To hear Mitt Romney tell it, Republican Mike Huckabee shares more with Democrat Bill Clinton than a hometown in Hope, Ark., and a stint as Arkansas governor.
Both men, Romney suggests, have left-leaning governing philosophies, particularly on taxes and spending.
“Governor Huckabee’s record is more liberal than our nation needs right now,” the former Massachusetts governor said in Iowa last week, seeking to link his GOP presidential rival to the former Democratic president who is loathed by many Republican loyalists.
Retorted Huckabee: “This nonsense about being a liberal is pure nonsense.”
Romney started giving Huckabee that brand — and implicitly linking him to Clinton — as polls started showing a tight race in the first state to speak in the GOP nomination fight. Romney had led in Iowa for months, but Huckabee’s recent rise here and elsewhere has prompted Romney to go after his opponent.
The effort may be paying off. Polls show Huckabee’s double-digit lead dropping to single digits less than two weeks before the caucuses.
Romney’s aides argue Huckabee’s record as governor undercuts his claim that he’s the only authentic conservative in the race. Romney himself has stopped short of explicitly saying his rival is simply another Clinton, though he’s less shy about it in campaign literature mailed to thousands of Iowa Republicans.
He wouldn’t bite this past week when pressed on whether Huckabee and Clinton were one and the same.
“They’re very different people, and obviously the area of concern relates to spending and taxation. We think of Bill Clinton as being a tax raiser and a spender,” Romney said — then mused that he had read somewhere that Huckabee had raised more taxes than Clinton when they were governors.

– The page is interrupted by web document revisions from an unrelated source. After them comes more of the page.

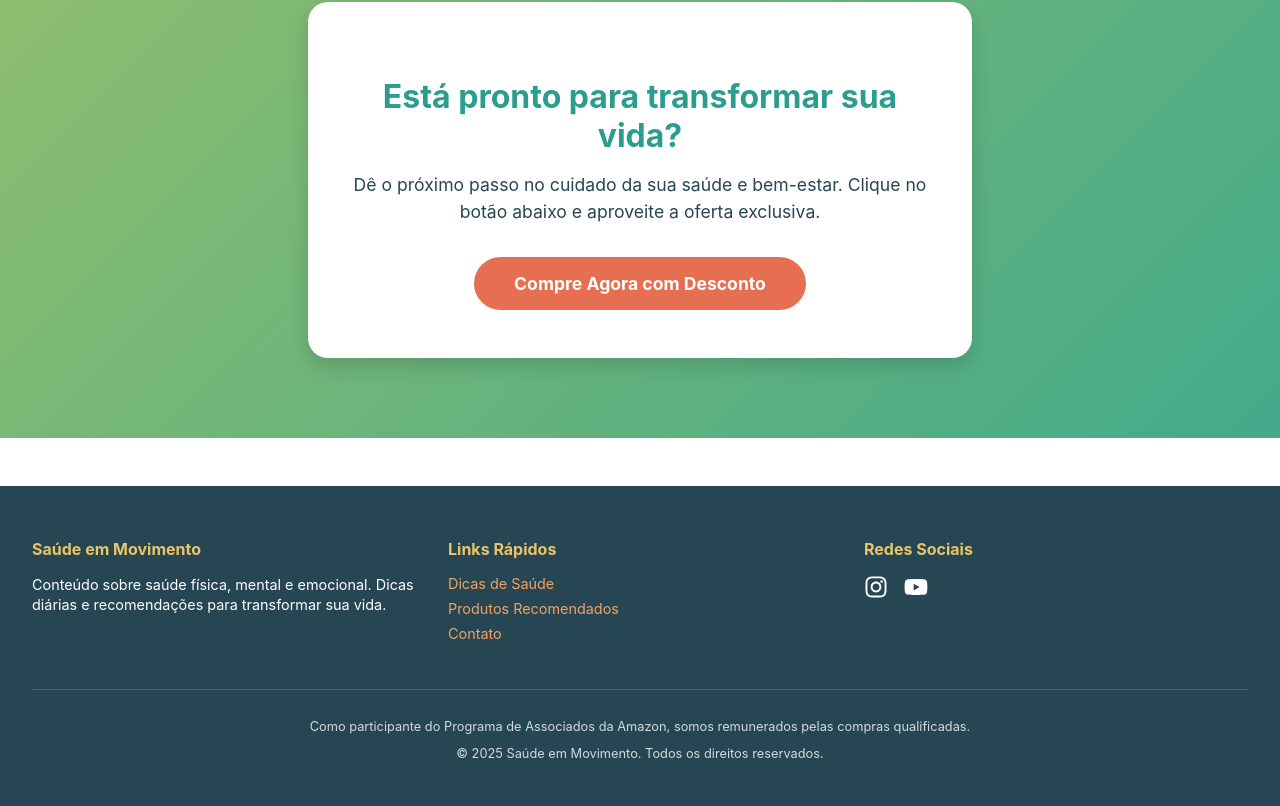
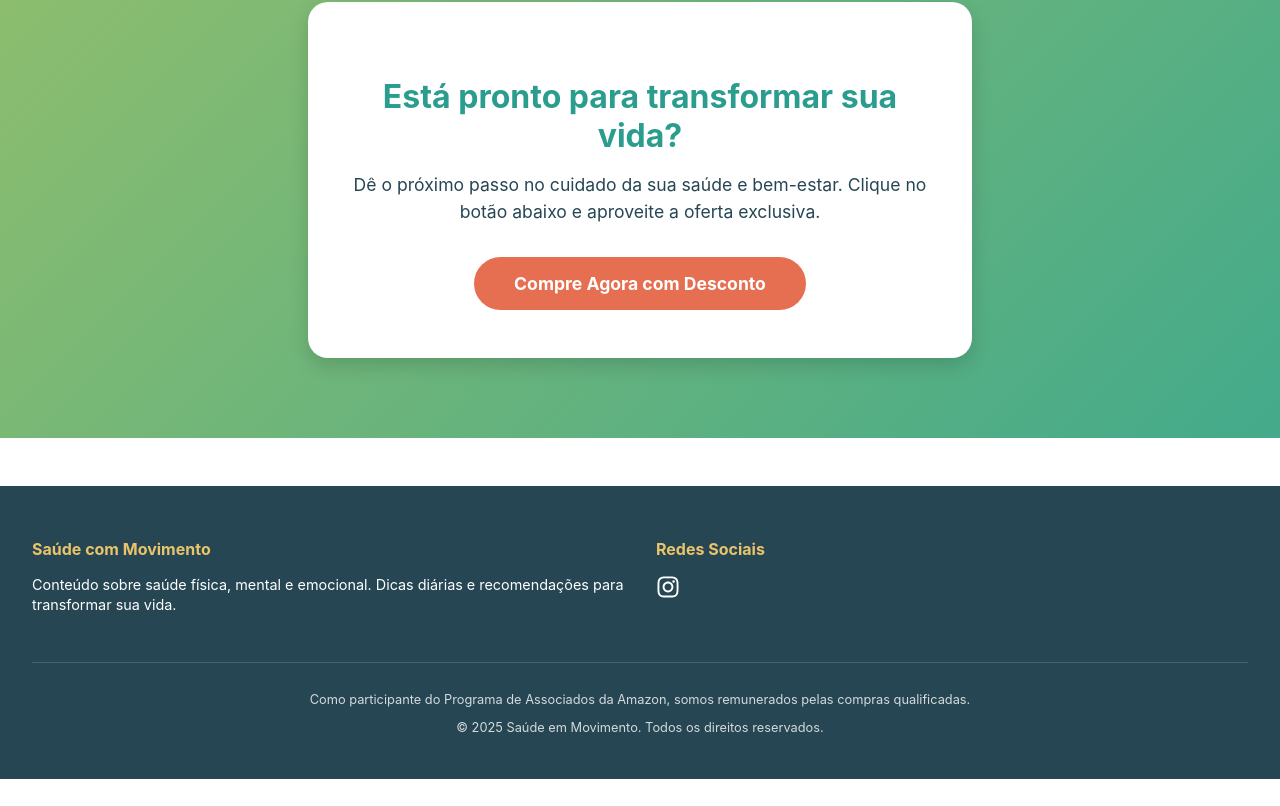
Before and after one commit to carlospaiva88/saude-total, a React (Create React App) app: page / in a window 1280 px wide. Shown: the part 2343-3149 px from the top of the page. After the commit the page ends 3122 px from the top, so only its background shows below. Built offline with nearby package versions, Linux system fonts and the light colour scheme.

Commit message:
atualizando o footer

```diff
--- a/src/components/Footer/Footer.js
+++ b/src/components/Footer/Footer.js
@@ -8,25 +8,17 @@ export default function Footer() {
     <FooterContainer>
       <FooterTop>
         <div>
-          <h4>Saúde em Movimento</h4>
+          <h4>Saúde com Movimento</h4>
           <p>
             Conteúdo sobre saúde física, mental e emocional.
             Dicas diárias e recomendações para transformar sua vida.
           </p>
         </div>
-        <div>
-          <h4>Links Rápidos</h4>
-          <ul>
-            <li><a href="#dicas">Dicas de Saúde</a></li>
-            <li><a href="#produtos">Produtos Recomendados</a></li>
-            <li><a href="#contato">Contato</a></li>
-          </ul>
-        </div>
+
         <div>
           <h4>Redes Sociais</h4>
           <SocialLinks>
-            <a href="#"><FaInstagram /></a>
-            <a href="#"><FaYoutube /></a>
+            <a href="http://instagram.com/saudecommovimentobr"><FaInstagram /></a>
           </SocialLinks>
         </div>
       </FooterTop>
```
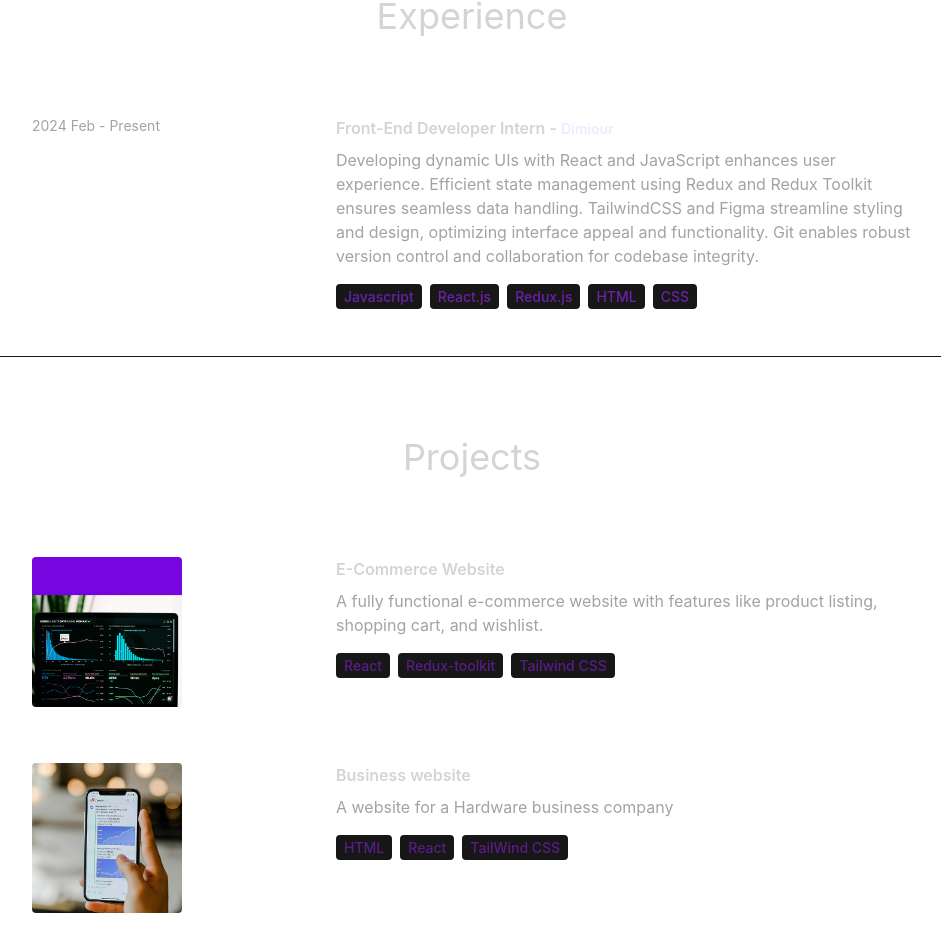
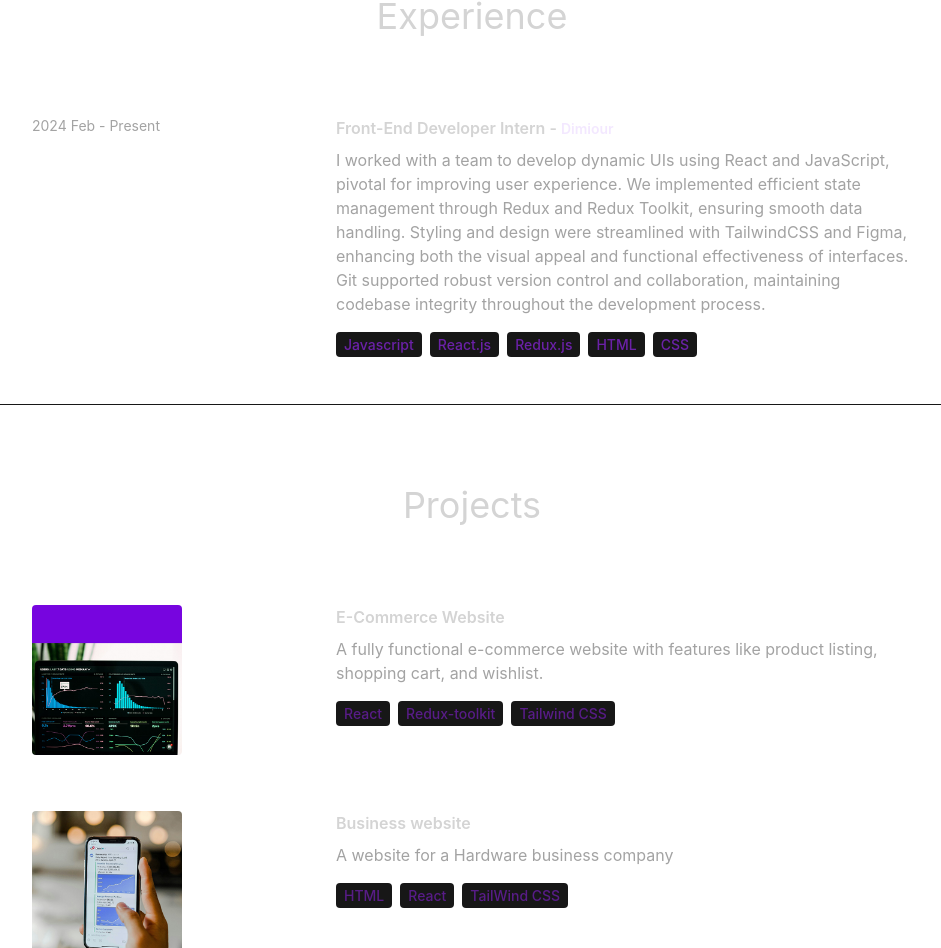
Before and after one commit to asif-max/MyPortfolio, a React (Create React App) app: page / in a window 1280 px wide. Shown: the part 1989-2937 px from the top of the page, without its empty margins (168-1109 px from the left). Built offline with nearby package versions, Linux system fonts and the light colour scheme.

Commit message:
Update index.js

```diff
--- a/src/constants/index.js
+++ b/src/constants/index.js
@@ -12,7 +12,7 @@ export const EXPERIENCES = [
     year: "2024 Feb - Present",
     role: "Front-End Developer Intern",
     company: "Dimiour",
-    description: `Developing dynamic UIs with React and JavaScript enhances user experience. Efficient state management using Redux and Redux Toolkit ensures seamless data handling. TailwindCSS and Figma streamline styling and design, optimizing interface appeal and functionality. Git enables robust version control and collaboration for codebase integrity.`,
+    description: `I worked with a team to develop dynamic UIs using React and JavaScript, pivotal for improving user experience. We implemented efficient state management through Redux and Redux Toolkit, ensuring smooth data handling. Styling and design were streamlined with TailwindCSS and Figma, enhancing both the visual appeal and functional effectiveness of interfaces. Git supported robust version control and collaboration, maintaining codebase integrity throughout the development process.`,
     technologies: ["Javascript", "React.js", "Redux.js", "HTML", "CSS"],
   },
 
```
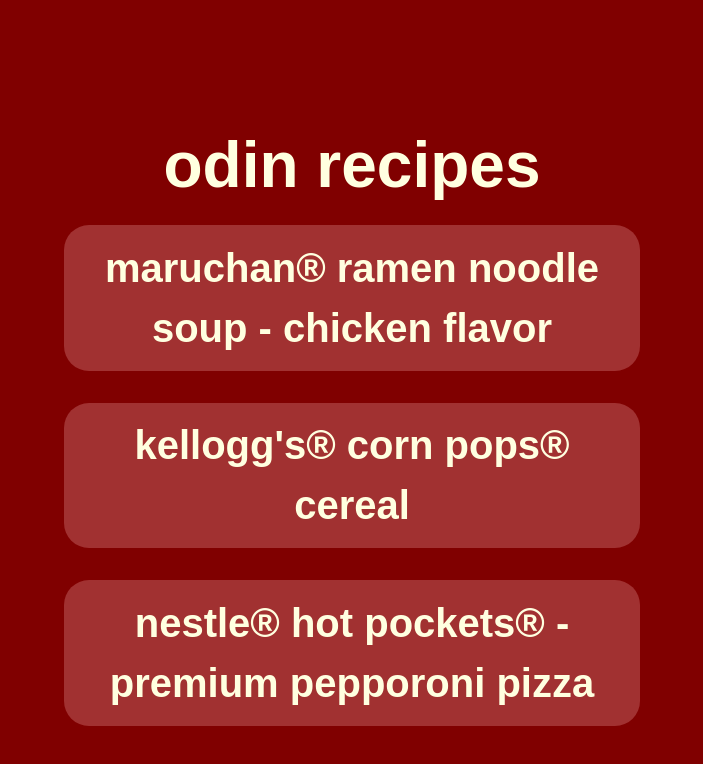
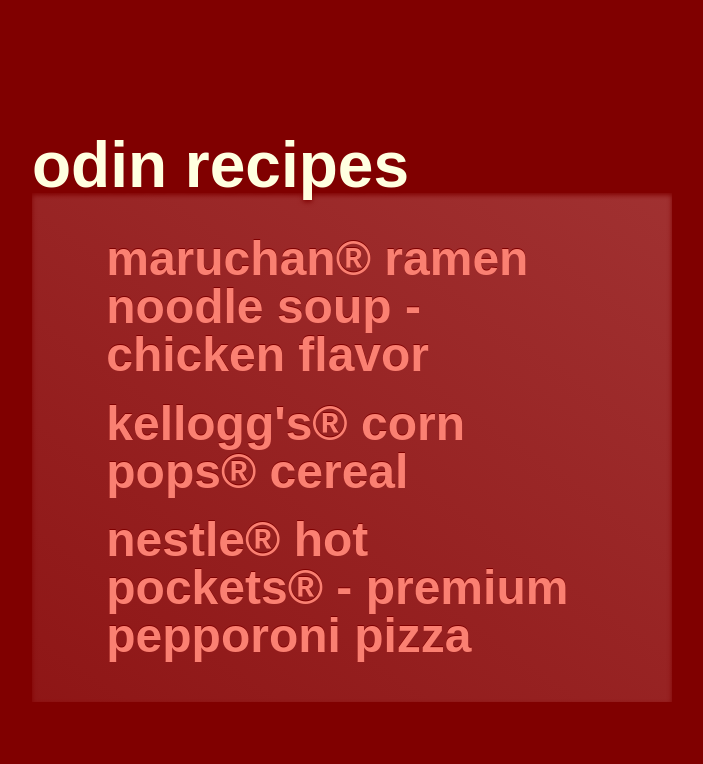
Before and after one commit to martineau-sw/odin-recipes, a plain HTML site: page index.html in a window 1280 px wide. Shown: the whole page, without its empty margins (288-991 px from the left). Drawn offline with Linux system fonts and the light colour scheme.

Commit message:
feat: style index.html to be cohesive with recipe pages
- Wrap `a` elements in a `ul`
- Style `a` elements internally
- Include `a:hover` style

```diff
--- a/index.html
+++ b/index.html
@@ -11,15 +11,28 @@
       }
 
       a {
-        text-align: center;
+        display: block;
+        color: salmon;
+        line-height: 100%;
+        padding: 2%;
+        background-image: none;
+        z-index: -1;
+        text-align: left;
+      }
+
+      a:hover {
+        color: lightyellow;
+        background-color: maroon;
       }
     </style>
   </head>
   <body style="background-color: maroon; background-image: none;">
-    <h1 style="text-align: center";>Odin Recipes</h1>
-      <a href="./recipes/ramen.html" target="_blank" rel="noreferrer">Maruchan® Ramen Noodle Soup - Chicken Flavor</a>
-      <a href="./recipes/pops.html" target="_blank" rel="noreferrer">Kellogg's® Corn Pops® Cereal</a>
-      <a href="./recipes/hot_pocket.html" target="_blank" rel="noreferrer">Nestle® Hot Pockets® - Premium Pepporoni Pizza</a>
+    <h1>Odin Recipes</h1>
+    <ul>
+      <li><a href="./recipes/ramen.html" target="_blank" rel="noreferrer">Maruchan® Ramen Noodle Soup - Chicken Flavor</a></li>
+      <li><a href="./recipes/pops.html" target="_blank" rel="noreferrer">Kellogg's® Corn Pops® Cereal</a></li>
+      <li><a href="./recipes/hot_pocket.html" target="_blank" rel="noreferrer">Nestle® Hot Pockets® - Premium Pepporoni Pizza</a></li>
+    </ul>
 
   </body>
 </html>
--- a/style.css
+++ b/style.css
@@ -95,15 +95,4 @@
 
 a {
   text-decoration: none;
-  display: block;
-  font-size: 250%;
-  line-height: 150%;
-  box-shadow: none;
-  padding: 2%;
-  margin: 5%;
-  background-color:  rgba(181, 80, 80, 0.612);
-  background-image: none;
-  z-index: -1;
-  text-align: left;
-  border-radius: 25px;
 }
```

Asked whether Huckabee was more like him or Clinton, Romney sidestepped.
“I think you have to look issue by issue,” he said.